“Over the hilltop of roofs, over the canopy of coral clay,” the Lady Rina pointed out, “beyond the regular refuse of the city—it’s that dome there yonder, strangely opalescent in the sun but, I can guarantee you, completely opaque from within.”

“I can see the resemblance.”  Arius replied, squinting his eyes in the strange light.  “Not at all distant now.  I assume you know how to navigate this maddening labyrinth of fractured boulevards and side-streets?”

But Gul Ladal was already poised to gently push the lady beside, faced as he was with a forest of half-rusted dagger points once secreted in the dug-out clay repositories of the abysmal country homes of Ivederenghoi.

In the unseemly familiar pidgin of the degenerates the bodyguard laid out his challenge, imprecations before five chthonic gods and a demand to lay down their weapons and surrender themselves before an expedient execution.  Nevertheless, in their throng undaunted they wailed bloody ululations that mocked the mother tongue of Braxosian, of which precious little could be translated, save for the vagaries of unmentionable expletives intended for the traveling dame, who, guarded against the vileness of the commons stood fully erect and stunned, serpentine eyes widely dilated while she drew vigorously shallow breaths.

Little could be determined of their features, clad in crudely-stitched rags that obscured all the obscenity of their firmament curse save for the desiccated blisters on their exposed digits, in truth more hospital patients than even would-be assassins.

Grinning, a lunatic having been denied his vocation far too long, Arius drew the singing blade from its scabbard, which seemed to gleam and sparkle in the approaching storm to blinding effect.  Guarding their filthy visage against the impossible luster they inadvertently gave ground on a heavy heel, until finding themselves literally up against the wall; a pair charged forwards, their implements held in a pinch-grip at arm’s length; they’d killed before, intending the heart-stroke which precipitates death in mere seconds, but in their panic they proved as careless as witless, prey of the otherworldly glow.  With peerless speed and a master’s concision, the ancient fuller drove head-first through the upper-lip and first-row of teeth of its first victim, coming to rest only after having severed the tip of the tongue far past the uvula.  It was just a flick of the wrist to cleave the wandering eyes with the otherwise undamaged skull from the sputtering bloodspray and staggering mandible of the still strutting body shortly to collapse with a “puff” in the dust.  His companion, cocksure of a clean kill, slid below and under, driving his dirk up and towards the ribs, only to be halted in the paladin’s indomitable grip which snatched the hand from the blade of his assailant before tumbling the attacker earthward, dislocating his elbow with the end of his pommel before he trammeled his assailant’s skull under the splattering weight of his boot heel, gory with his bodily excess.

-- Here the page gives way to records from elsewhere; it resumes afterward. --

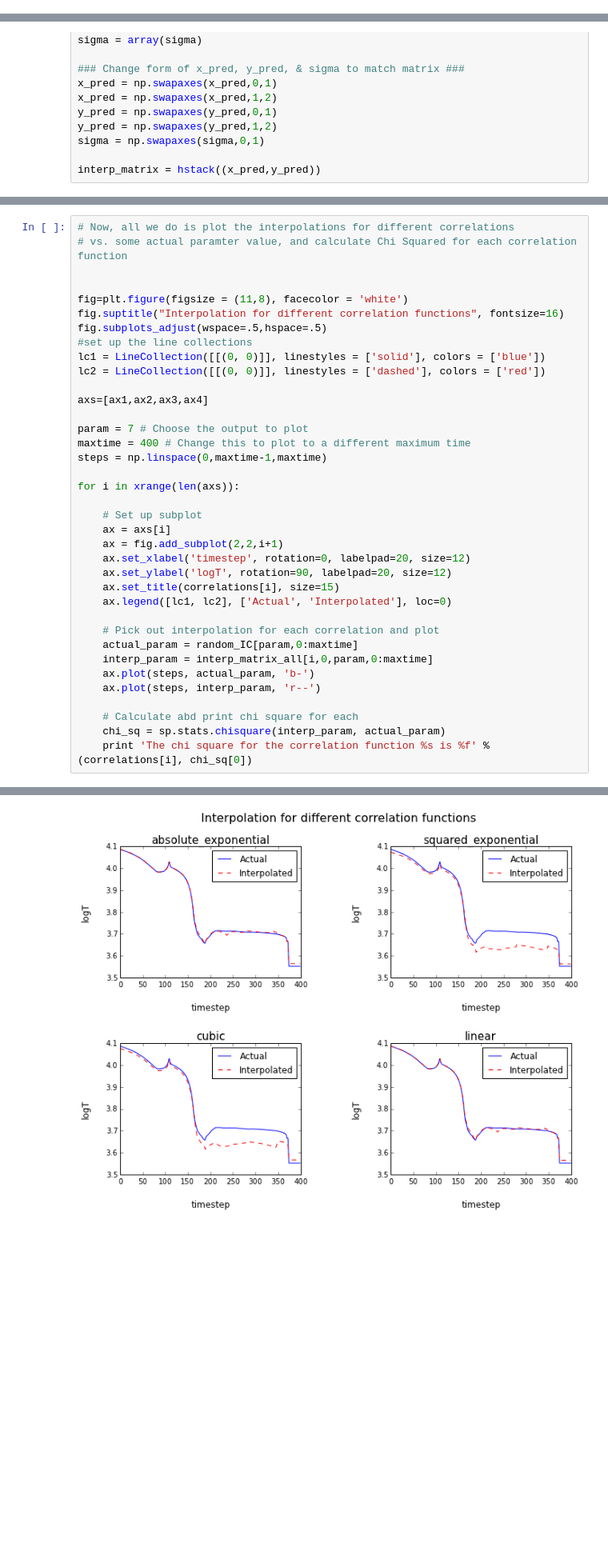
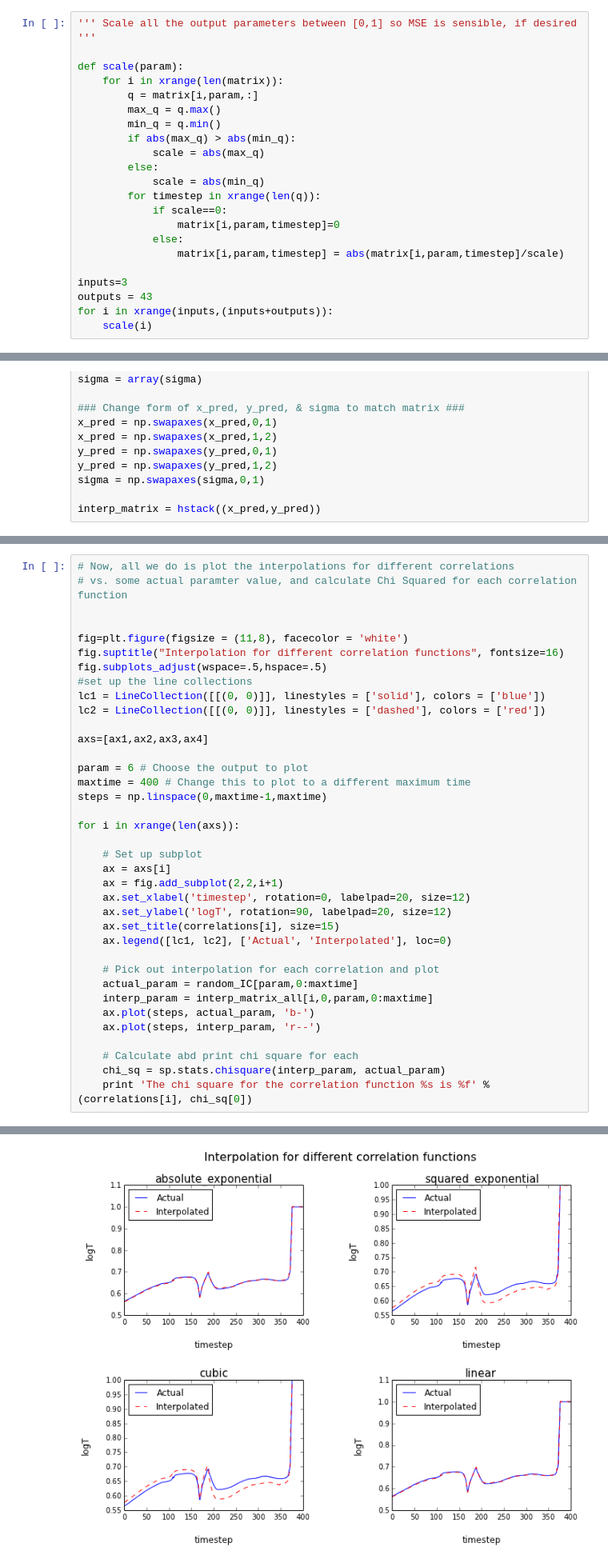
Before and after one commit to lmaesampson/StellarTrackInterpolation, a Jupyter notebook: Python/StarTrack_GP_Interpolation.ipynb, the cells around one changed output, grey strips where cells are left out. Shown at 80% size. Saved outputs shown, nothing was run; the diff lists cells and outputs as text; blank space fills up the shorter version.

Commit message:
Added option to scale outputs

```diff
--- a/Python/StarTrack_GP_Interpolation.ipynb
+++ b/Python/StarTrack_GP_Interpolation.ipynb
@@ -66,2 +66,24 @@ The sample matrix has dimensions of:
 (9, 46, 400)
+# %%
+''' Scale all the output parameters between [0,1] so MSE is sensible, if desired '''
+
+def scale(param):
+    for i in xrange(len(matrix)):
+        q = matrix[i,param,:]
+        max_q = q.max()
+        min_q = q.min()
+        if abs(max_q) > abs(min_q):
+            scale = abs(max_q)
+        else:
+            scale = abs(min_q)
+        for timestep in xrange(len(q)):
+            if scale==0:
+                matrix[i,param,timestep]=0
+            else:
+                matrix[i,param,timestep] = abs(matrix[i,param,timestep]/scale)
+
+inputs=3
+outputs = 43
+for i in xrange(inputs,(inputs+outputs)):
+    scale(i)
 # %% [markdown]
@@ -890,7 +912,7 @@ lc2 = LineCollection([[(0, 0)]], linestyles = ['dashed'], colors = ['red'])
 
 axs=[ax1,ax2,ax3,ax4]
 
-param = 7 # Choose the output to plot
+param = 6 # Choose the output to plot
 maxtime = 400 # Change this to plot to a different maximum time
 steps = np.linspace(0,maxtime-1,maxtime)
 
@@ -921 +943 @@ The chi square for the correlation function linear is 0.003122
-[figure, old version]
+[figure, new version]
```
Also changed, not shown: parts of 7 cells of this notebook.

Content at first to lean upon his magnificently proportioned polearm, Gul Ladal could no longer stand idle and allow the day’s glory consumed by a single man alone and heaved forward with the impossible impetus of charging horses, armored head-to-toe.  With a single swipe he severed a pair of assassins of their hairless heads forevermore, and with a succeeding spray of carmine he cleaved diagonally through the midsection of a third, his bones no more a bulwark than paper before the refined edge.

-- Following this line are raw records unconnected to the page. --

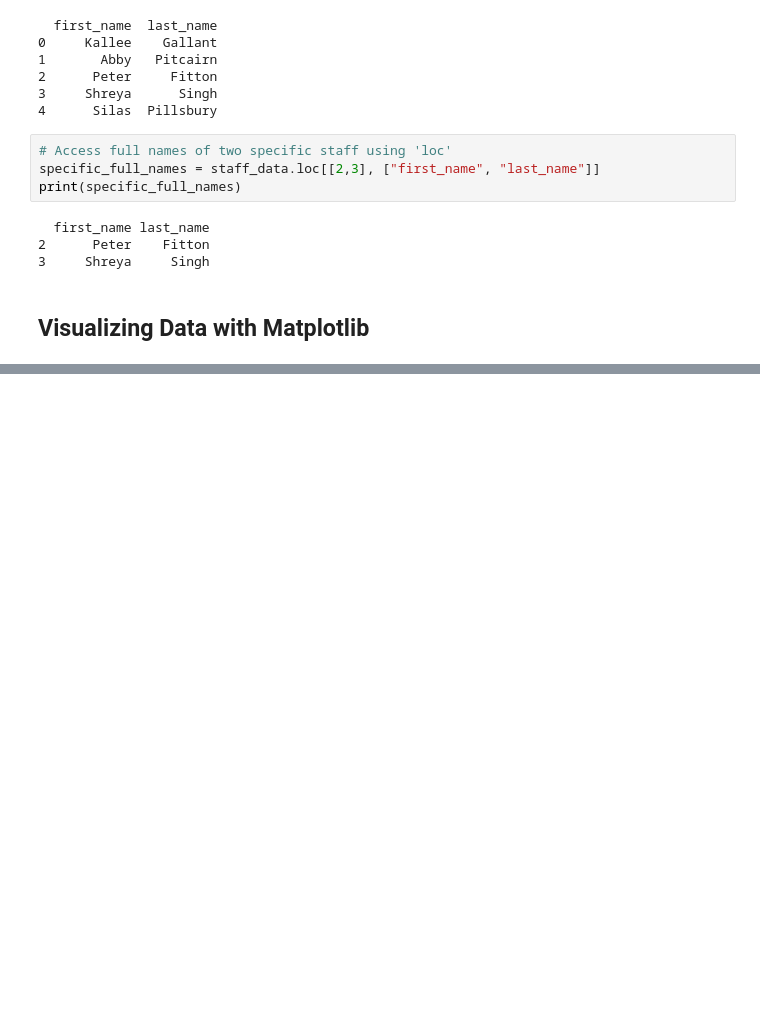
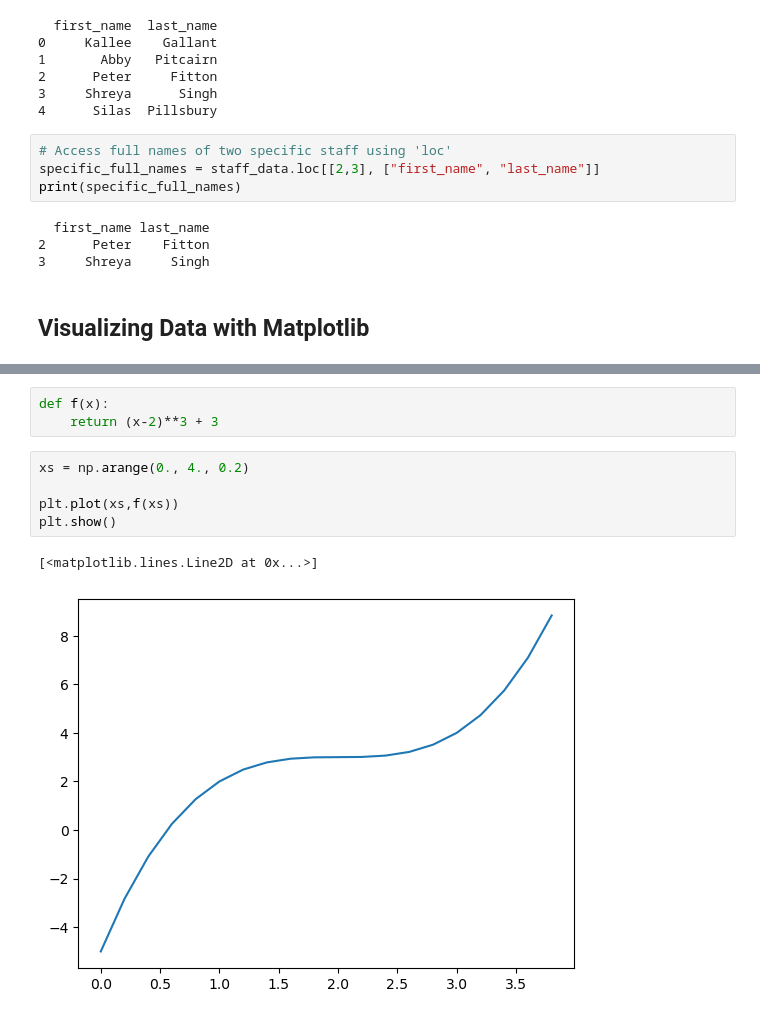
Before and after one commit to zzz-tong037/bwsi-intro-python, a Jupyter notebook: mod5_intro_to_data_science/1_loading_and_visualizing_data.ipynb, the cells around one changed output, grey strips where cells are left out. Cells and saved outputs as stored; diff of their text form; blank space fills up the shorter version.

```diff
--- a/mod5_intro_to_data_science/1_loading_and_visualizing_data.ipynb
+++ b/mod5_intro_to_data_science/1_loading_and_visualizing_data.ipynb
@@ -169,0 +192,11 @@ print(specific_full_names)
+# %%
+def f(x):
+    return (x-2)**3 + 3
+# %%
+xs = np.arange(0., 4., 0.2)
+
+plt.plot(xs,f(xs))
+plt.show()
+# %% [output]
+[<matplotlib.lines.Line2D at 0x...>]
+[figure, added]
```
Also changed, not shown: parts of 8 cells of this notebook.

Howling disparate old country paean, the bellicose pair weaved through what remained of them to the familiar gurgling of moribund blood which ran like rivers before the inviolate arch announcing the temple district in ancient and unabated Braxosian until the assassins’ futile essay did finally make end of itself.